The bills are coming in.
I spent one hour and fourteen minutes on the phone with Blue Cross Blue Shield the other morning. It took that long for the BCBS representative to review the bills related to my foot surgery and to explain who’s paying what.
We talked about “in network deductibles”, “in network out of pocket payments”, “out of network deductibles”, “out of network out of pocket payments”, “co-pays”, “co-insurance”, and how it’s all calculated.
Yes, this is confusing stuff, and not just for me. It appears it’s even more perplexing for millions of Americans who recently signed up for health insurance under the Affordable Care Act. According to the front page of the Sunday New York Times (“Newly Insured, Many Now Face Learning Curve”), many people do not have a clue about how their complicated insurance policies work and how to be smart healthcare consumers. According to the Times article, hospitals, insurers, clinics and health advocacy groups are now organizing education efforts around the country. They certainly have their work cut out for them.
From my latest interaction with my insurance company, I can see why there’s a great need to educate American consumers about the how the healthcare system and their insurance policies work.
I have one of those high deductible plans, so my monthly premiums are not so expensive. It’s been a good strategy, because I am a pretty healthy person and aside from an annual physical, I rarely need to see a doctor. Most of the physicians or medical facilities I go to for check ups are “in network” and so I pay a nominal fee for a visit and in a few cases, I have to pay a bit more for a test or procedure or doctor’s visit that is not totally covered.
That’s been wonderful, until now. But because of my surgery, there are many more invoices and “Explanation of Benefits” (EOB) statements from my insurer and so I need to learn this new insurance vocabulary and how to navigate through all this. Based on my recent conversation with the BCBS representative, I have also learned that the answers to my list of questions are not always what I want to hear.
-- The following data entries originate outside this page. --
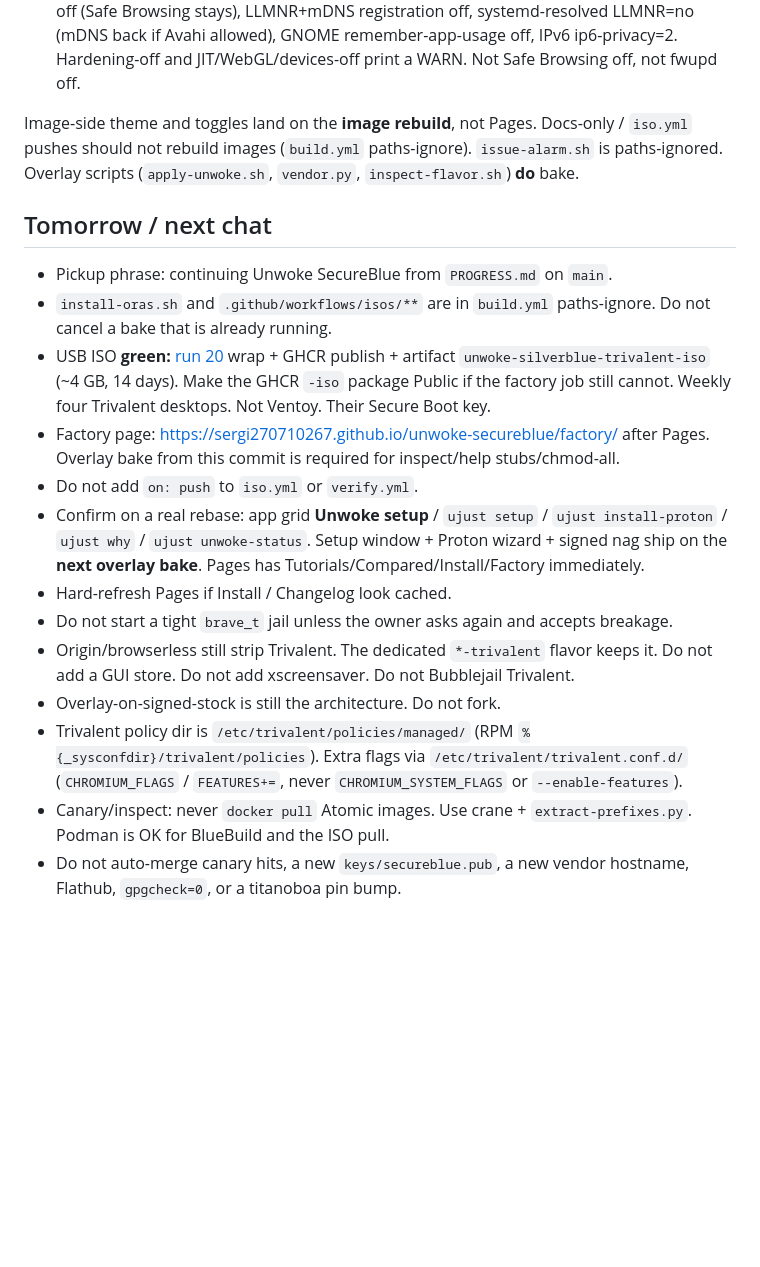
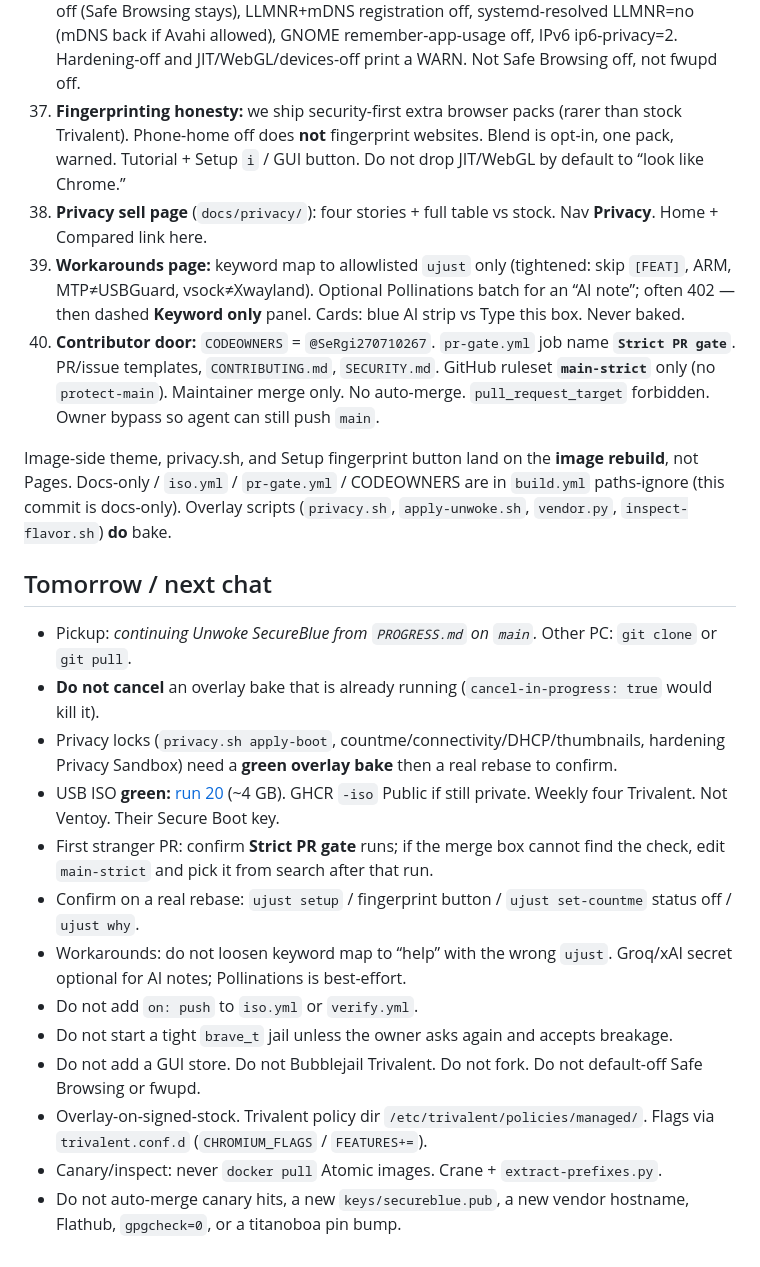
Before and after one commit to SeRgi270710267/unwoke-secureblue, a Markdown page: PROGRESS.md, the part around one of its changes. Drawn GitHub-style; blank space fills up the shorter version.

Commit message:
Handoff: save progress for pickup on another PC.
PROGRESS.md is the continue-from file. Privacy overlay, Privacy page,
Workarounds, fingerprint tutorial, main-strict ruleset, pr-gate.

```diff
--- a/PROGRESS.md
+++ b/PROGRESS.md
@@ -178,21 +183,25 @@ Stock `ujust` still works.
 34. **Privacy vs stock (no security cut):** default-off Fedora countme, NM connectivity-check, DHCP hostname/DUID (RFC 7844-ish + IPv6 stable-privacy), GNOME/Dolphin thumbnails. Hyperlink ping off in hardening pack (prefetch already off). Boot `privacy.sh apply-boot` remasks. Inspect checks files. Revert: `ujust set-countme|set-connectivity-check|set-dhcp-hostname|set-thumbnails on`. Not fwupd, not Safe Browsing.
 35. **Fingerprinting vs locks:** security-first defaults stay. Tutorial + FAQ + Setup (`i` / GUI button) explain which packs make you rarer than stock Trivalent vs phone-home that sites never see. Blend is opt-in, one pack, not a silent default.
 36. **More privacy defaults that are still locks:** Privacy Sandbox / Cast / Chrome time-query off (Safe Browsing stays), LLMNR+mDNS registration off, systemd-resolved LLMNR=no (mDNS back if Avahi allowed), GNOME remember-app-usage off, IPv6 ip6-privacy=2. Hardening-off and JIT/WebGL/devices-off print a WARN. Not Safe Browsing off, not fwupd off.
+37. **Fingerprinting honesty:** we ship security-first extra browser packs (rarer than stock Trivalent). Phone-home off does **not** fingerprint websites. Blend is opt-in, one pack, warned. Tutorial + Setup `i` / GUI button. Do not drop JIT/WebGL by default to “look like Chrome.”
+38. **Privacy sell page** (`docs/privacy/`): four stories + full table vs stock. Nav **Privacy**. Home + Compared link here.
+39. **Workarounds page:** keyword map to allowlisted `ujust` only (tightened: skip `[FEAT]`, ARM, MTP≠USBGuard, vsock≠Xwayland). Optional Pollinations batch for an “AI note”; often 402 — then dashed **Keyword only** panel. Cards: blue AI strip vs Type this box. Never baked.
+40. **Contributor door:** `CODEOWNERS` = `@SeRgi270710267`. `pr-gate.yml` job name **`Strict PR gate`**. PR/issue templates, `CONTRIBUTING.md`, `SECURITY.md`. GitHub ruleset **`main-strict`** only (no `protect-main`). Maintainer merge only. No auto-merge. `pull_request_target` forbidden. Owner bypass so agent can still push `main`.
 
-Image-side theme and toggles land on the **image rebuild**, not Pages. Docs-only / `iso.yml` pushes should not rebuild images (`build.yml` paths-ignore). `issue-alarm.sh` is paths-ignored. Overlay scripts (`apply-unwoke.sh`, `vendor.py`, `inspect-flavor.sh`) **do** bake.
+Image-side theme, privacy.sh, and Setup fingerprint button land on the **image rebuild**, not Pages. Docs-only / `iso.yml` / `pr-gate.yml` / CODEOWNERS are in `build.yml` paths-ignore (this commit is docs-only). Overlay scripts (`privacy.sh`, `apply-unwoke.sh`, `vendor.py`, `inspect-flavor.sh`) **do** bake.
 
 ## Tomorrow / next chat
 
-- Pickup phrase: continuing Unwoke SecureBlue from `PROGRESS.md` on `main`.
-- `install-oras.sh` and `.github/workflows/isos/**` are in `build.yml` paths-ignore. Do not cancel a bake that is already running.
-- USB ISO **green:** [run 20](https://github.com/SeRgi270710267/unwoke-secureblue/actions/runs/33254135512) wrap + GHCR publish + artifact `unwoke-silverblue-trivalent-iso` (~4 GB, 14 days). Make the GHCR `-iso` package Public if the factory job still cannot. Weekly four Trivalent desktops. Not Ventoy. Their Secure Boot key.
-- Factory page: https://sergi270710267.github.io/unwoke-secureblue/factory/ after Pages. Overlay bake from this commit is required for inspect/help stubs/chmod-all.
+- Pickup: *continuing Unwoke SecureBlue from `PROGRESS.md` on `main`.* Other PC: `git clone` or `git pull`.
+- **Do not cancel** an overlay bake that is already running (`cancel-in-progress: true` would kill it).
+- Privacy locks (`privacy.sh apply-boot`, countme/connectivity/DHCP/thumbnails, hardening Privacy Sandbox) need a **green overlay bake** then a real rebase to confirm.
+- USB ISO **green:** [run 20](https://github.com/SeRgi270710267/unwoke-secureblue/actions/runs/33254135512) (~4 GB). GHCR `-iso` Public if still private. Weekly four Trivalent. Not Ventoy. Their Secure Boot key.
+- First stranger PR: confirm **Strict PR gate** runs; if the merge box cannot find the check, edit `main-strict` and pick it from search after that run.
+- Confirm on a real rebase: `ujust setup` / fingerprint button / `ujust set-countme` status off / `ujust why`.
+- Workarounds: do not loosen keyword map to “help” with the wrong `ujust`. Groq/xAI secret optional for AI notes; Pollinations is best-effort.
 - Do not add `on: push` to `iso.yml` or `verify.yml`.
-- Confirm on a real rebase: app grid **Unwoke setup** / `ujust setup` / `ujust install-proton` / `ujust why` / `ujust unwoke-status`. Setup window + Proton wizard + signed nag ship on the **next overlay bake**. Pages has Tutorials/Compared/Install/Factory immediately.
-- Hard-refresh Pages if Install / Changelog look cached.
 - Do not start a tight `brave_t` jail unless the owner asks again and accepts breakage.
-- Origin/browserless still strip Trivalent. The dedicated `*-trivalent` flavor keeps it. Do not add a GUI store. Do not add xscreensaver. Do not Bubblejail Trivalent.
-- Overlay-on-signed-stock is still the architecture. Do not fork.
-- Trivalent policy dir is `/etc/trivalent/policies/managed/` (RPM `%{_sysconfdir}/trivalent/policies`). Extra flags via `/etc/trivalent/trivalent.conf.d/` (`CHROMIUM_FLAGS` / `FEATURES+=`, never `CHROMIUM_SYSTEM_FLAGS` or `--enable-features`).
-- Canary/inspect: never `docker pull` Atomic images. Use crane + `extract-prefixes.py`. Podman is OK for BlueBuild and the ISO pull.
+- Do not add a GUI store. Do not Bubblejail Trivalent. Do not fork. Do not default-off Safe Browsing or fwupd.
+- Overlay-on-signed-stock. Trivalent policy dir `/etc/trivalent/policies/managed/`. Flags via `trivalent.conf.d` (`CHROMIUM_FLAGS` / `FEATURES+=`).
+- Canary/inspect: never `docker pull` Atomic images. Crane + `extract-prefixes.py`.
 - Do not auto-merge canary hits, a new `keys/secureblue.pub`, a new vendor hostname, Flathub, `gpgcheck=0`, or a titanoboa pin bump.
```
Also changed, not shown: other parts of PROGRESS.md (+9 -4 lines).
I am puzzled about a bill I got for an MRI and I ask the representative, “Doesn’t insurance cover that?”
“It goes toward your in network deductible,” she explained.
“So do I have to pay this or will insurance take care of it?”
“Like I said, it goes to your deductible and out of pocket payments.”
In other words, I pay that bill, until I rack up enough payments to satisfy that huge deductible on my policy.
Okay, next. “I see that insurance covered less than half of the fee charged by my doctor for a recent visit. What’s that about?”
“That was the ‘allowed amount.”
“What do you mean ‘allowed amount’? It was a critical appointment. It was my last round of X-rays and the doctor explained to me what he was going to do in my surgery. This was not optional!”
“The problem is doctors charge whatever they want, but that is not our allowed amount”, she said, and then as if to comfort me, “But what you pay goes toward your deductible and out of pocket.”
The reality: it’s more money out of my pocket, again.
Then, I ask about a series of X-Ray charges. BCBS paid for some, but not all. As a result, there is a chunky amount billed to me. The representative looks into it. Turns out the provider put in the wrong insurance code. Good catch on my part, but now I have to go back to the hospital billing department and tell them to resubmit the claim so I don’t have to pay extra. It’s up to me, not the insurance company, to correct this problem. That means another phone call and explaining all this to another customer representative.
I am learning that when it comes to medical bills, you have to study and question every charge; you have the power to negotiate some of the charges, you have to spend a lot of time talking with the insurance representatives and you have to be very very patient. And most of all, getting angry or emotional, won’t change a thing.
I still can’t believe I talked with the representative for one hour and fourteen minutes. And we were just going over the “small” bills. What I am in for when the big ones start pouring in?